Proposed law: Under the proposed legislation, an employee would be taxed on deferred compensation as soon as such compensation is no longer subject to a substantial risk of forfeiture (i.e., receipt of the compensation is not subject to future performance of substantial services). The proposed legislation would apply to amounts attributable to services performed after December 31, 2014. Current law rules (including Section 409A) would continue to apply to compensation deferred prior 2015. Such deferred compensation would become subject to the proposed law in 2023 meaning that the compensation would be includible in income the later of (i) the year of vesting or (ii) 2022.
The proposed law would effectively eliminate many forms of traditional deferred compensation and adversely impact other forms. For example, an employee’s election to defer receipt of salary would no longer result in the deferral of taxation since deferred salary is rarely subject to a substantial risk of forfeiture. The same would be true with respect to an employee’s deferral of an annual bonus or long-term cash incentive, unless such deferred compensation was subject to a substantial risk of forfeiture.
The proposed law would also undermine the benefits derived from non-contributory nonqualified deferred compensation arrangements, such as SERPs or restoration plans. Among these benefits is the deferral of taxation on amounts accrued and any earning thereon until such amounts are distributed to the employee. Under the proposed law, upon vesting these amounts would become subject to federal income tax.
It remains to be seen whether this proposed bill will get any traction in Congress. However, organizations should consider reviewing the status of current deferred compensation policies.
Compensation Paid in Excess of $1 Million to Executive Officers
Current law: Under current law, the deduction for compensation paid or accrued with respect to a “covered employee” of a publicly traded corporation is limited to no more than $1 million per year. The deduction limitation applies to all remuneration paid to a covered employee for services except for (1) commissions; (2) performance-based compensation, including stock options; (3) contributions to or payments from a tax-qualified retirement plan; and (4) amounts that are excludable from the executive’s gross income. Covered employee is defined as the chief executive officer and the three highest-paid executive officers, other than the CEO and chief financial officer, who are employed on the last day of the company’s tax year and reported in the company’s proxy. Chief financial officers are not treated as covered employees.
Proposed law: Under the proposed law, the current exceptions to the $1 million deduction limitation for commissions and performance-based compensation would be repealed. The provision also would expand the definition of “covered employee” to include a public company’s chief financial officer. In addition, once an employee of a public company qualifies as a covered employee, the $1 million deduction limitation would apply to that employee during his remaining employment with the public company.

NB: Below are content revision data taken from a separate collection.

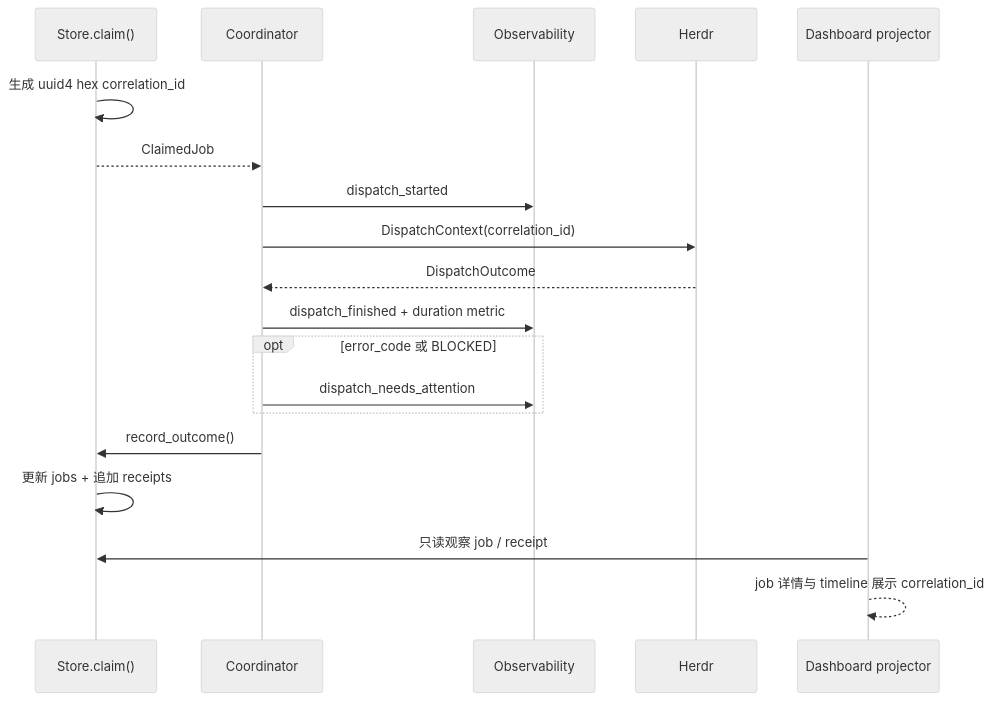
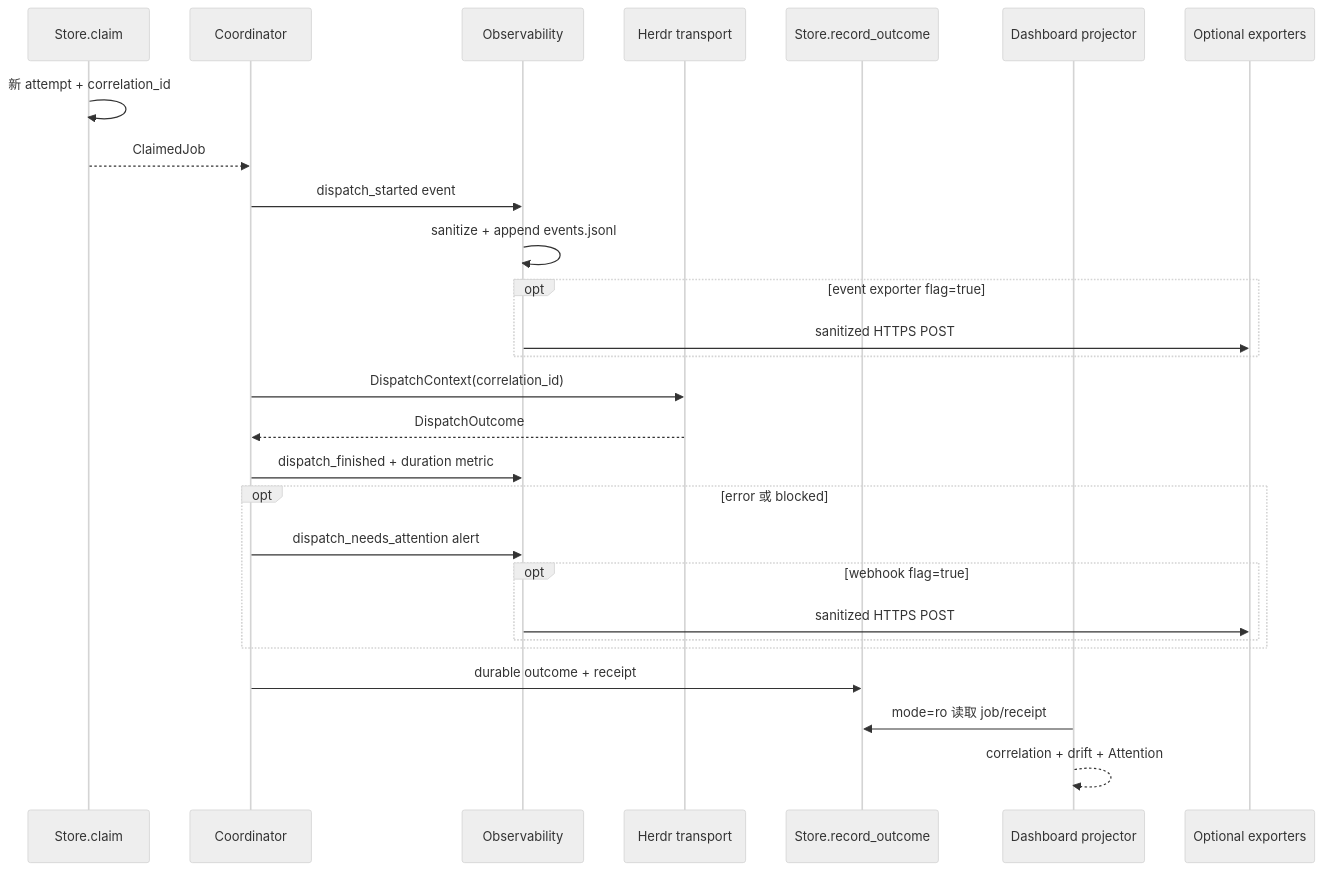
One commit to oldwinter/herdr-orchestrator changed the first of 2 diagrams in droid-wiki/features/observability-and-attention.md. Above: the diagram before and after it, drawn with Mermaid (neutral theme). The commit also changed other lines of this file and 62 other files, not shown here.

````diff
--- a/droid-wiki/features/observability-and-attention.md
+++ b/droid-wiki/features/observability-and-attention.md
@@ -12,22 +112,30 @@
 ```mermaid
 sequenceDiagram
-    participant S as Store.claim()
+    participant S as Store.claim
     participant C as Coordinator
     participant O as Observability
-    participant H as Herdr
+    participant H as Herdr transport
+    participant R as Store.record_outcome
     participant D as Dashboard projector
+    participant X as Optional exporters
 
-    S->>S: 生成 uuid4 hex correlation_id
+    S->>S: 新 attempt + correlation_id
     S-->>C: ClaimedJob
-    C->>O: dispatch_started
+    C->>O: dispatch_started event
+    O->>O: sanitize + append events.jsonl
+    opt event exporter flag=true
+        O->>X: sanitized HTTPS POST
+    end
     C->>H: DispatchContext(correlation_id)
     H-->>C: DispatchOutcome
     C->>O: dispatch_finished + duration metric
-    opt error_code 或 BLOCKED
-        C->>O: dispatch_needs_attention
+    opt error 或 blocked
+        C->>O: dispatch_needs_attention alert
+        opt webhook flag=true
+            O->>X: sanitized HTTPS POST
+        end
     end
-    C->>S: record_outcome()
-    S->>S: 更新 jobs + 追加 receipts
-    D->>S: 只读观察 job / receipt
-    D-->>D: job 详情与 timeline 展示 correlation_id
+    C->>R: durable outcome + receipt
+    D->>R: mode=ro 读取 job/receipt
+    D-->>D: correlation + drift + Attention
 ```
````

The proposed law would be effective for tax years beginning after 2014.
The proposed law continues Congress’s ongoing efforts to limit the deductibility of compensation paid to top executives. As we previously reported (see Client Update 2014-3), other bills are pending in the House and Senate that would sharply curtail the deduction a public company may take for compensation paid to proxy-disclosed officers in excess of $1 million under Section 162(m).
While the draft bill is unlikely to move forward in the current Congress, it may provide potential insights into Republican positions on tax reform during the Congressional elections this year and the presidential election in 2016.